## THE TASK
Find the word "canary" in the data below and copy each line that holds it.

═══ DATA RECORDS

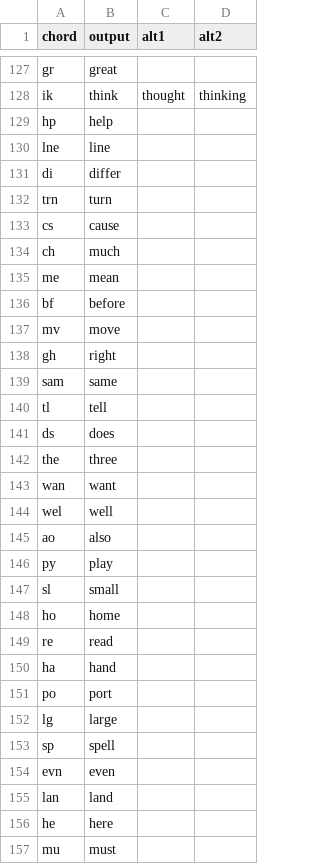
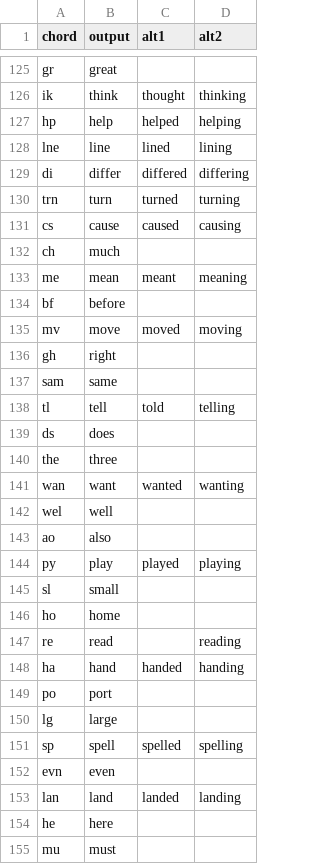
Before and after one commit to dlip/nixconfig, a TSV file: briefs/briefs-canary.tsv, drawn as a sheet; only a part is shown, gaps mark what is left out; the diff covers the shown part only.

Commit message:
Update briefs

```diff
--- a/briefs/briefs-canary.tsv
+++ b/briefs/briefs-canary.tsv
@@ -128,29 +126,29 @@ gr	great
 ik	think	thought	thinking
-hp	help		
-lne	line		
-di	differ		
-trn	turn		
-cs	cause		
+hp	help	helped	helping
+lne	line	lined	lining
+di	differ	differed	differing
+trn	turn	turned	turning
+cs	cause	caused	causing
 ch	much		
-me	mean		
+me	mean	meant	meaning
 bf	before		
-mv	move		
+mv	move	moved	moving
 gh	right		
 sam	same		
-tl	tell		
+tl	tell	told	telling
 ds	does		
 the	three		
-wan	want		
+wan	want	wanted	wanting
 wel	well		
 ao	also		
-py	play		
+py	play	played	playing
 sl	small		
 ho	home		
-re	read		
-ha	hand		
+re	read		reading
+ha	hand	handed	handing
 po	port		
 lg	large		
-sp	spell		
+sp	spell	spelled	spelling
 evn	even		
-lan	land		
+lan	land	landed	landing
 he	here		
```
Also changed, not shown: 3 added rows, 6 removed rows and 52 edited cells elsewhere in this file.
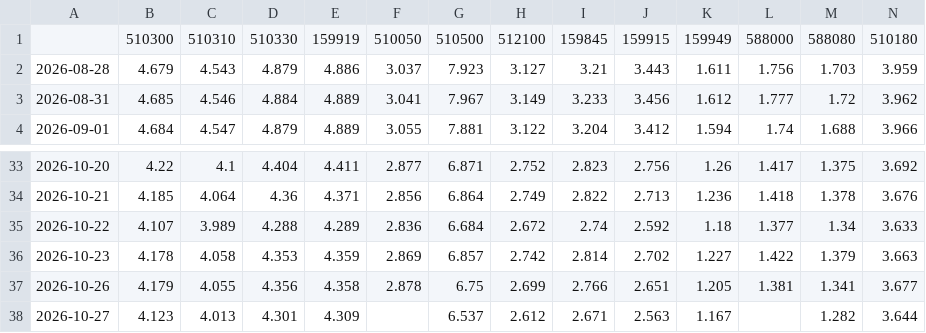
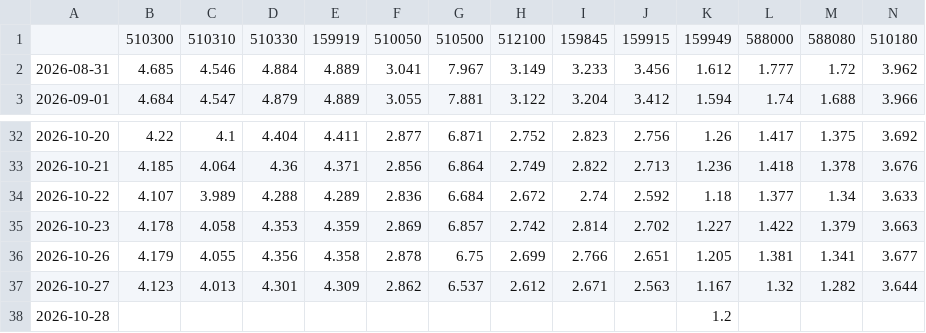
Before and after one commit to tony252/A-SHARE-dashboard, a CSV file: data/etf_price.csv, drawn as a sheet; only a part is shown, gaps mark what is left out; removed rows and columns are numbered as before the commit, all else as after; rows hold the shown columns only; the diff names each change by its address in the sheet, - before the commit and + after, or states it on an @@ line.

```diff
--- a/data/etf_price.csv
+++ b/data/etf_price.csv
-row 2: 2026-08-28 | 4.679 | 4.543 | 4.879 | 4.886 | 3.037 | 7.923 | 3.127 | 3.21 | 3.443 | 1.611 | 1.756 | 1.703 | 3.959
-F37: (empty)
+F37: 2.862
-L37: (empty)
+L37: 1.32
+row 38: 2026-10-28 |  |  |  |  |  |  |  |  |  | 1.2
```
Also changed, not shown: data/etf_flow.csv, 5 other files.
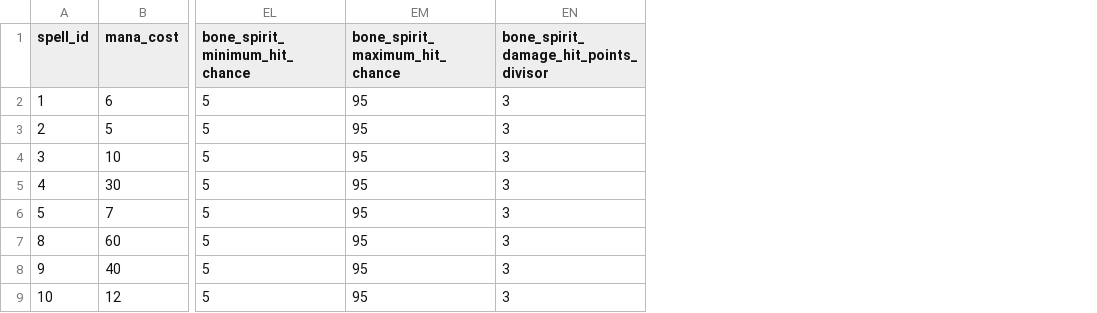
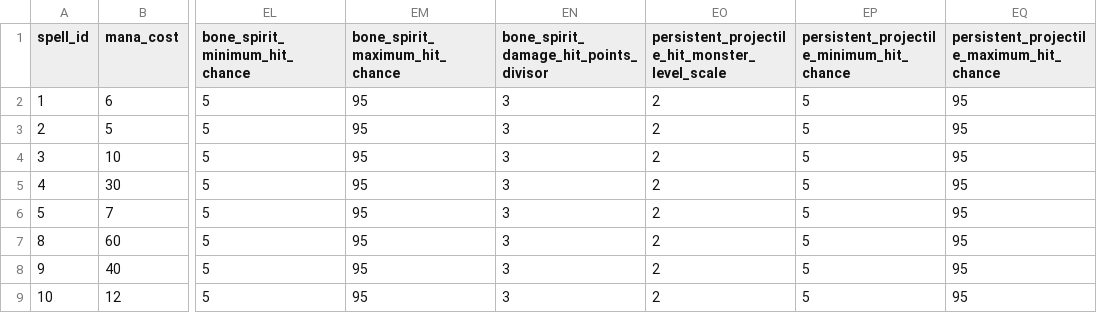
Before and after one commit to efedo/Godevilution, a TSV file: server/content/base/spells.tsv, drawn as a sheet; only a part is shown, gaps mark what is left out; the diff names each change by its address in the sheet, - before the commit and + after, or states it on an @@ line.

Commit message:
feat(content): externalize persistent projectile hit tuning

```diff
--- a/server/content/base/spells.tsv
+++ b/server/content/base/spells.tsv
+column EO, rows 1-9: persistent_projectile_hit_monster_level_scale | 2 | 2 | 2 | 2 | 2 | 2 | 2 | 2
+column EP, rows 1-9: persistent_projectile_minimum_hit_chance | 5 | 5 | 5 | 5 | 5 | 5 | 5 | 5
+column EQ, rows 1-9: persistent_projectile_maximum_hit_chance | 95 | 95 | 95 | 95 | 95 | 95 | 95 | 95
```
Also changed, not shown: 5 other files.
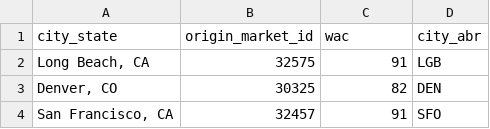
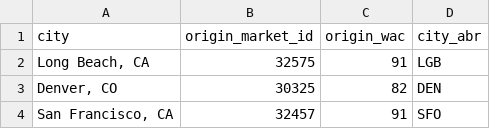
Before and after one commit to joseph-brennan/database, a CSV file: HW3/city.csv, drawn as a sheet; only a part is shown.

```diff
--- a/HW3/city.csv
+++ b/HW3/city.csv
@@ -1,2 +1,2 @@
-city_state,origin_market_id,wac,city_abr
+city,origin_market_id,origin_wac,city_abr
 "Long Beach, CA",32575,91,LGB
```
Also changed, not shown: HW3/carrier.csv, 2 other files.
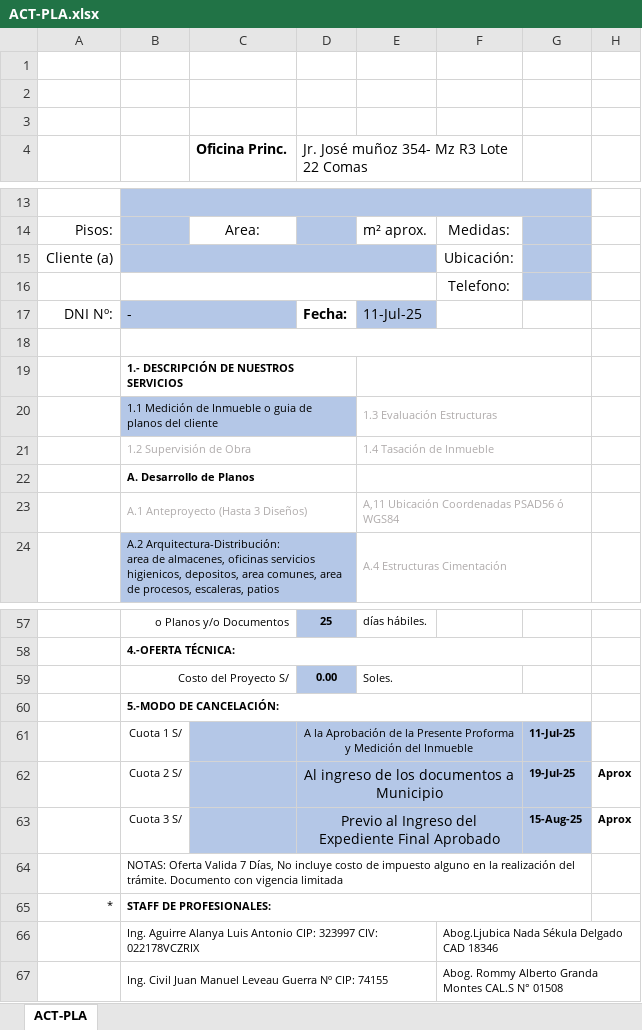
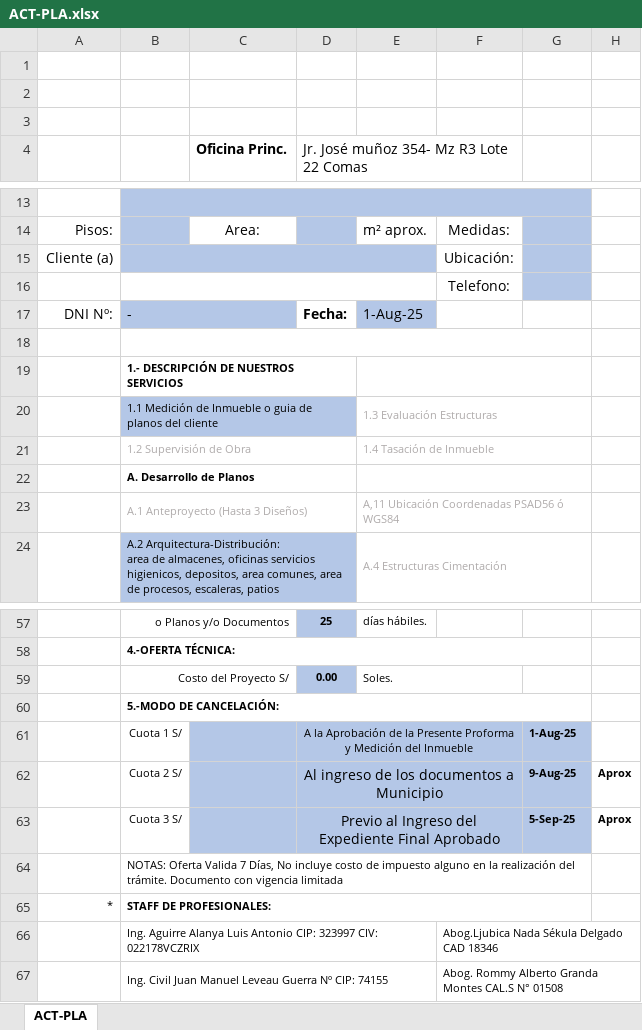
Before and after one commit to BrianVdeV/planosperu-app, an Excel workbook: backend/docs/ACT-PLA.xlsx, sheet ACT-PLA, drawn as a sheet; only a part is shown, gaps mark what is left out; values as stored, in another font and other column widths than the file's, no borders; charts and pictures not drawn; the diff names each change by its address in the sheet, - before the commit and + after, or states it on an @@ line.

```diff
--- a/backend/docs/ACT-PLA.xlsx (sheet ACT-PLA)
+++ b/backend/docs/ACT-PLA.xlsx (sheet ACT-PLA)
-E17: 11-Jul-25
+E17: 1-Aug-25
-G61: 11-Jul-25
+G61: 1-Aug-25
-G62: 19-Jul-25
+G62: 9-Aug-25
-G63: 15-Aug-25
+G63: 5-Sep-25
```
Also changed, not shown: charts or pictures, backend/docs/DEC-CON.xlsx, backend/docs/EVA-EST.xlsx, 52 other files.
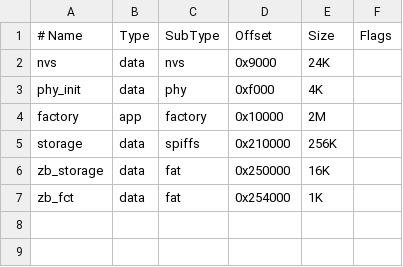
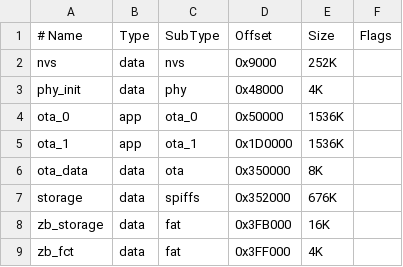
Before and after one commit to rpavlyuk/ESPPressureSensor, a CSV file: partition_table/partition.csv, drawn as a sheet; removed rows and columns are numbered as before the commit, all else as after; the diff names each change by its address in the sheet, - before the commit and + after, or states it on an @@ line.

```diff
--- a/partition_table/partition.csv
+++ b/partition_table/partition.csv
-E2 (Size): 24K
+E2 (Size): 252K
-D3 (Offset): 0xf000
+D3 (Offset): 0x48000
-row 4: factory | app | factory | 0x10000 | 2M
+row 4: ota_0 | app | ota_0 | 0x50000 | 1536K
+row 5: ota_1 | app | ota_1 | 0x1D0000 | 1536K
+row 6: ota_data | data | ota | 0x350000 | 8K
-D7 (Offset): 0x210000
+D7 (Offset): 0x352000
-E7 (Size): 256K
+E7 (Size): 676K
-D8 (Offset): 0x250000
+D8 (Offset): 0x3FB000
-D9 (Offset): 0x254000
+D9 (Offset): 0x3FF000
-E9 (Size): 1K
+E9 (Size): 4K
```
Also changed, not shown: 7 other files.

══════

## EXERCISE ANSWER
Before and after one commit to dlip/nixconfig, a TSV file: briefs/briefs-canary.tsv, drawn as a sheet; only a part is shown, gaps mark what is left out; the diff covers the shown part only.
--- a/briefs/briefs-canary.tsv
+++ b/briefs/briefs-canary.tsv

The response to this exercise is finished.